WHAT TO WORK ON:
For each line below that includes the word "Users", make a copy.

Revision tracking records
*** Begin section ***
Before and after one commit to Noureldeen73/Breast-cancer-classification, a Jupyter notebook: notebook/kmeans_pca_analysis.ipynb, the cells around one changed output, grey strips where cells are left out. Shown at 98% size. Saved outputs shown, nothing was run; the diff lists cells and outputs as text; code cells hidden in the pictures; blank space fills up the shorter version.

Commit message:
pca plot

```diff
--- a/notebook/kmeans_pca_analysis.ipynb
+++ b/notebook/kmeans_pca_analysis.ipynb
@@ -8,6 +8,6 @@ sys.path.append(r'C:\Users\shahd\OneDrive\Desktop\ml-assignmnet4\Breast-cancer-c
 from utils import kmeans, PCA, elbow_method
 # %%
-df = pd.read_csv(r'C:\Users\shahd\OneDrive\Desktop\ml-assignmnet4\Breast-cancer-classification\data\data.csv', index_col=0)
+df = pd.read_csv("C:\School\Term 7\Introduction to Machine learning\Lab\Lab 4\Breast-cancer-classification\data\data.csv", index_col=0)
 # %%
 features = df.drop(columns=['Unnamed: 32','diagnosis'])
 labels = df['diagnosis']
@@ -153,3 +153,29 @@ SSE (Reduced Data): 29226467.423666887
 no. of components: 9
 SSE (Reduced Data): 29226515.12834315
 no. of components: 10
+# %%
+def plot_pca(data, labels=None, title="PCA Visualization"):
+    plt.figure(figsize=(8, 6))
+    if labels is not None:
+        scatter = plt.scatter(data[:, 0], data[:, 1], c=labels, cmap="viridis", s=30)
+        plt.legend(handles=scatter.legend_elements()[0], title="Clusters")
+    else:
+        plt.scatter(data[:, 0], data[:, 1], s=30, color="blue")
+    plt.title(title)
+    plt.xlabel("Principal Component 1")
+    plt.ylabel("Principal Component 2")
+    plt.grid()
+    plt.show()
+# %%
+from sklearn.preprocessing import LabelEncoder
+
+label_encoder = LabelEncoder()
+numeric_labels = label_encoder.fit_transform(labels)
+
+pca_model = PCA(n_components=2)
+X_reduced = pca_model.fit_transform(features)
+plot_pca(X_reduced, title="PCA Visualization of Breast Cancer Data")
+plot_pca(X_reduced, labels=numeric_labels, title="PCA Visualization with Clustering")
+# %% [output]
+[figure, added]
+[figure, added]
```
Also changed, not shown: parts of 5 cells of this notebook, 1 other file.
*** End section ***
ANSWER SECTION:
@@ -8,6 +8,6 @@ sys.path.append(r'C:\Users\shahd\OneDrive\Desktop\ml-assignmnet4\Breast-cancer-c
-df = pd.read_csv(r'C:\Users\shahd\OneDrive\Desktop\ml-assignmnet4\Breast-cancer-classification\data\data.csv', index_col=0)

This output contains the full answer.